EXERCISE INPUTS:
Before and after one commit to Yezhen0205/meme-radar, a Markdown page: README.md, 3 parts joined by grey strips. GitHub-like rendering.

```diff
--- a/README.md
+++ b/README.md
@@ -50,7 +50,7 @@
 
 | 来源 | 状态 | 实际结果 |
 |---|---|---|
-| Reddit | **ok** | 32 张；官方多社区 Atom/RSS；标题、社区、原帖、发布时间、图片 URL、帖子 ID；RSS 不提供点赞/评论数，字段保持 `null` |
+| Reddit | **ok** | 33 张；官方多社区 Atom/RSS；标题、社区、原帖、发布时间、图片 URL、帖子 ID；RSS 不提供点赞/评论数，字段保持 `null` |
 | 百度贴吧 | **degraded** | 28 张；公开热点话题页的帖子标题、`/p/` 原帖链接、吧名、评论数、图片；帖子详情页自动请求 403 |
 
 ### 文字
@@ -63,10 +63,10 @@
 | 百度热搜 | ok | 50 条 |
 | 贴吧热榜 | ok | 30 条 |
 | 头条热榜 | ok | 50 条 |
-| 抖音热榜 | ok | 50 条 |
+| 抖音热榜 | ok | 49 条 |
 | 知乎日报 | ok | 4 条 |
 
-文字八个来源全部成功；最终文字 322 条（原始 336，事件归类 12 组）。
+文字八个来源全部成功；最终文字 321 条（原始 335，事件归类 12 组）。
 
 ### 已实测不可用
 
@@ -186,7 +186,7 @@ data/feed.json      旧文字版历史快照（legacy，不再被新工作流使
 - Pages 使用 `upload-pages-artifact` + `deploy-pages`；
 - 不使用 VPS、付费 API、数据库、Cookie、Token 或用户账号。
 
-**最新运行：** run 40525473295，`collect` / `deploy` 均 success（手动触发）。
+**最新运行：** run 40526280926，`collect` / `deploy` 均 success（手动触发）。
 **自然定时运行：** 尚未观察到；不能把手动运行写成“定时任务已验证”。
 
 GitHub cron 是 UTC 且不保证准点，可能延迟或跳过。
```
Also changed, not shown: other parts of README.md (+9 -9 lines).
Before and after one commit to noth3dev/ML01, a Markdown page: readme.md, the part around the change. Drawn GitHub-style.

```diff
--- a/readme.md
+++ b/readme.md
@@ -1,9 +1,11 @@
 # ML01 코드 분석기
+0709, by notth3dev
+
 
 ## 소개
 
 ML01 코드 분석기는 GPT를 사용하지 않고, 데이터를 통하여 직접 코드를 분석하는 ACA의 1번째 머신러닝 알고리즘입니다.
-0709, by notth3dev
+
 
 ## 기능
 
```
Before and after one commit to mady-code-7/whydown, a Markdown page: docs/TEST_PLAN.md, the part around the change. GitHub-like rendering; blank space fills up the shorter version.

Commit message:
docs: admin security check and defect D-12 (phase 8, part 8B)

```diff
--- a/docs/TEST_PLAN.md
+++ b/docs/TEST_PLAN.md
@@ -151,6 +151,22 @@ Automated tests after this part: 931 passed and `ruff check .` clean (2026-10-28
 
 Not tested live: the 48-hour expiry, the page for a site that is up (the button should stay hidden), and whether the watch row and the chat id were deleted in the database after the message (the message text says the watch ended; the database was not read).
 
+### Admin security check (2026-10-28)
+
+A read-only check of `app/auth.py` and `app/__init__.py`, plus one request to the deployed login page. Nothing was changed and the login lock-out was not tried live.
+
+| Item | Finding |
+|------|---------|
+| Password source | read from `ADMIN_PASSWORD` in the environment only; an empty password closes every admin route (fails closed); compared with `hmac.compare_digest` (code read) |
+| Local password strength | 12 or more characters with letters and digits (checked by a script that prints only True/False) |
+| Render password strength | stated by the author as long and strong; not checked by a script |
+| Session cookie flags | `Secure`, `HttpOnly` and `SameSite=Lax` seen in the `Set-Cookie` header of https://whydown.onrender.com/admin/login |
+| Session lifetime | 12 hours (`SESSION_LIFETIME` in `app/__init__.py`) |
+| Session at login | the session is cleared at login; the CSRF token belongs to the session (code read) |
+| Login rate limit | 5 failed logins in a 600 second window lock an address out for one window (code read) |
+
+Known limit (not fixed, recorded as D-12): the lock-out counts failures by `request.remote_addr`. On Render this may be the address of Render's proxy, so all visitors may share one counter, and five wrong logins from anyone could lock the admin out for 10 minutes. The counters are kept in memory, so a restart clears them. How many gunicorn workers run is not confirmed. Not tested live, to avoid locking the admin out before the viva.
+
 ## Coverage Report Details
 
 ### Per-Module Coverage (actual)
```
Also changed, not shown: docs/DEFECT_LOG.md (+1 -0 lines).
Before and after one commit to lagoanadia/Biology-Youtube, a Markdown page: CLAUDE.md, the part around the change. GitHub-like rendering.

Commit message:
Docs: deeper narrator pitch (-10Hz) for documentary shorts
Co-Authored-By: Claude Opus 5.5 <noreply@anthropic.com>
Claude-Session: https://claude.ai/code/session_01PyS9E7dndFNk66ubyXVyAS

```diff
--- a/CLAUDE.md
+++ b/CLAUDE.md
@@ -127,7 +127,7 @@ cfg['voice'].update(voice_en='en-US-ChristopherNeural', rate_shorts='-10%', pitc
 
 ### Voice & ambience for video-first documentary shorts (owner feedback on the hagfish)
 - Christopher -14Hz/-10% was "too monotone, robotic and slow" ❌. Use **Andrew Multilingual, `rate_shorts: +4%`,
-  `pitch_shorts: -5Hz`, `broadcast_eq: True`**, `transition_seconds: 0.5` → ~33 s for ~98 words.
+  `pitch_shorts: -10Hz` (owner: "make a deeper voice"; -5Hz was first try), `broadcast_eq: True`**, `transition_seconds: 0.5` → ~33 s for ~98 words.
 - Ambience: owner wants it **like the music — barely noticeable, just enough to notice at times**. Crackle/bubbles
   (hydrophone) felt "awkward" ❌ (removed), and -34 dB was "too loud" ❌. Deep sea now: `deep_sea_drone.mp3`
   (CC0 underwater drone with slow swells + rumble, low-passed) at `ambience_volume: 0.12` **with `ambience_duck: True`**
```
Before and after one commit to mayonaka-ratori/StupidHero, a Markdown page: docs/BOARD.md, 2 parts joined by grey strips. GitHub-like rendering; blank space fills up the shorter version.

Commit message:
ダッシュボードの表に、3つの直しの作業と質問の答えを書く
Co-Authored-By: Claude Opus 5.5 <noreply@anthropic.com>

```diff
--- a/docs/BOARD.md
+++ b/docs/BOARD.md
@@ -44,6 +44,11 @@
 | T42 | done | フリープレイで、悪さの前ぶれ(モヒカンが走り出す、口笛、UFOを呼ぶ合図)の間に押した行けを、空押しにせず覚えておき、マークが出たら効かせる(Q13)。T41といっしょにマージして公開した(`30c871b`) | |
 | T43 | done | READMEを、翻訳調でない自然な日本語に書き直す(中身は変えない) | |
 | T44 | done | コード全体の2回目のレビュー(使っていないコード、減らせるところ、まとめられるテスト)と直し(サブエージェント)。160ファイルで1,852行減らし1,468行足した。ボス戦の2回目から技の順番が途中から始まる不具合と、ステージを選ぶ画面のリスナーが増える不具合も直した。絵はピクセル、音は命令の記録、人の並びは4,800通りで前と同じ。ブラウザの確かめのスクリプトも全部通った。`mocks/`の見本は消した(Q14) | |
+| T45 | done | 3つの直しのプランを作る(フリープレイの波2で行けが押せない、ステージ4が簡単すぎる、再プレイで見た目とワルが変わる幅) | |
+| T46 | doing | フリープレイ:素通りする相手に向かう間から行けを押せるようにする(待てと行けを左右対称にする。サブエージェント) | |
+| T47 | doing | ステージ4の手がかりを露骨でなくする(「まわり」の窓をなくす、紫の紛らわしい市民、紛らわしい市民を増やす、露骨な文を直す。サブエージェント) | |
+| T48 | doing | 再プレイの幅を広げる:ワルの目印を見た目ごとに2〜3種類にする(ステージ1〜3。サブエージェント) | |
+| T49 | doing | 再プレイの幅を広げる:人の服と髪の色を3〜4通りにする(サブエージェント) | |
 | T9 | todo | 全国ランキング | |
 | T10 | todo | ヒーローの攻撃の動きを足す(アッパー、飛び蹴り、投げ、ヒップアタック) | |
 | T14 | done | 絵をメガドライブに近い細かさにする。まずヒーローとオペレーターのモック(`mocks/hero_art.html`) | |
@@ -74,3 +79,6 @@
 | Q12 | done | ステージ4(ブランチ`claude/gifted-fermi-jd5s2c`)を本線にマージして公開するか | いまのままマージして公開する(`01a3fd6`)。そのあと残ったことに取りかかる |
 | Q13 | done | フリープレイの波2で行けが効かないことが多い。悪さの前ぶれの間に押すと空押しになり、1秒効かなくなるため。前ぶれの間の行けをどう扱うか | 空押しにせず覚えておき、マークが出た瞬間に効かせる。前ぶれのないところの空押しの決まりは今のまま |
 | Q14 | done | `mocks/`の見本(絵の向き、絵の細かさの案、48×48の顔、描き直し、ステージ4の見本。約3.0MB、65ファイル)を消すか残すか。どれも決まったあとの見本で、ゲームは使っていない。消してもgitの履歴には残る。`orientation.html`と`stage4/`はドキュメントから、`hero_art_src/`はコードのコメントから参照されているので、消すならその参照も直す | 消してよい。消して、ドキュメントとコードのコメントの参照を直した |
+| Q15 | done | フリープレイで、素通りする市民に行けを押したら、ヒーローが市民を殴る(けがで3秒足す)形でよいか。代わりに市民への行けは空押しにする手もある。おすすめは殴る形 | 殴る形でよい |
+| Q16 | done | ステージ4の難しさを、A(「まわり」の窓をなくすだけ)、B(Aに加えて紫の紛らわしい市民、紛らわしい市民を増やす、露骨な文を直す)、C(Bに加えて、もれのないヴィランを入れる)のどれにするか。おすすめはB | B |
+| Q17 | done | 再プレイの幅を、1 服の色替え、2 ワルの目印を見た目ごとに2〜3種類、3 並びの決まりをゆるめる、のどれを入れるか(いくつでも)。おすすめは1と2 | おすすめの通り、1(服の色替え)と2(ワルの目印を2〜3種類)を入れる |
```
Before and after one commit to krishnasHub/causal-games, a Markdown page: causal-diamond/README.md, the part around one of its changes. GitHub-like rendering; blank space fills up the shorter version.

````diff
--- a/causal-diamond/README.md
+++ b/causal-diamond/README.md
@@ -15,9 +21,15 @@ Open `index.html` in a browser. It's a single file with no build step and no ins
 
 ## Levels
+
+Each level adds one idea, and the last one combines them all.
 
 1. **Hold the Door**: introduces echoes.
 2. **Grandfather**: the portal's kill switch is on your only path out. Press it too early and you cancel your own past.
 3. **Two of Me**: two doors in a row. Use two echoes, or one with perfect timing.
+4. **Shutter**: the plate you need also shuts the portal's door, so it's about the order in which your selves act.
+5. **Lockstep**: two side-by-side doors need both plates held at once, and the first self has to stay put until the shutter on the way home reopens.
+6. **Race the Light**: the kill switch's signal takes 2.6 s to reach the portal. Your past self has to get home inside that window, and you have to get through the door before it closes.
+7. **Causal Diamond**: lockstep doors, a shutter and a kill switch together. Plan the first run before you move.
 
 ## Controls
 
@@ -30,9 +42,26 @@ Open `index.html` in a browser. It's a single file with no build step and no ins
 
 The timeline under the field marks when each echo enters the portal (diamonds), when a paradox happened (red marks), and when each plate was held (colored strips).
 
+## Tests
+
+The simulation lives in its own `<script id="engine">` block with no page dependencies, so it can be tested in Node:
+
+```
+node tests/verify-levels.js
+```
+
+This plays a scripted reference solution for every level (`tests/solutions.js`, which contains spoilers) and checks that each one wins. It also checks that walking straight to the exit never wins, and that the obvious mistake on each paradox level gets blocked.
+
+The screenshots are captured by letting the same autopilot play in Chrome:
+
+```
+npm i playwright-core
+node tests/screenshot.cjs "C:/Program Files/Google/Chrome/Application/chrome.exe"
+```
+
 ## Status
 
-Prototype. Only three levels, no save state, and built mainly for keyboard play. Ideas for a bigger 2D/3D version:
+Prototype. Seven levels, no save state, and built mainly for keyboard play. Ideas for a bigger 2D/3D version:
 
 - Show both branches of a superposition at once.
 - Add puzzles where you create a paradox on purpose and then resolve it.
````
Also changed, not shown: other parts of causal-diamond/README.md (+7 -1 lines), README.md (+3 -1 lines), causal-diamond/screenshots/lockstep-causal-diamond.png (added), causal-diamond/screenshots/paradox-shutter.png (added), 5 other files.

TASK PROMPT: Every line above that holds the string "fills" should be returned.

THE ANSWER:
Before and after one commit to mady-code-7/whydown, a Markdown page: docs/TEST_PLAN.md, the part around the change. GitHub-like rendering; blank space fills up the shorter version.
Before and after one commit to mayonaka-ratori/StupidHero, a Markdown page: docs/BOARD.md, 2 parts joined by grey strips. GitHub-like rendering; blank space fills up the shorter version.
Before and after one commit to krishnasHub/causal-games, a Markdown page: causal-diamond/README.md, the part around one of its changes. GitHub-like rendering; blank space fills up the shorter version.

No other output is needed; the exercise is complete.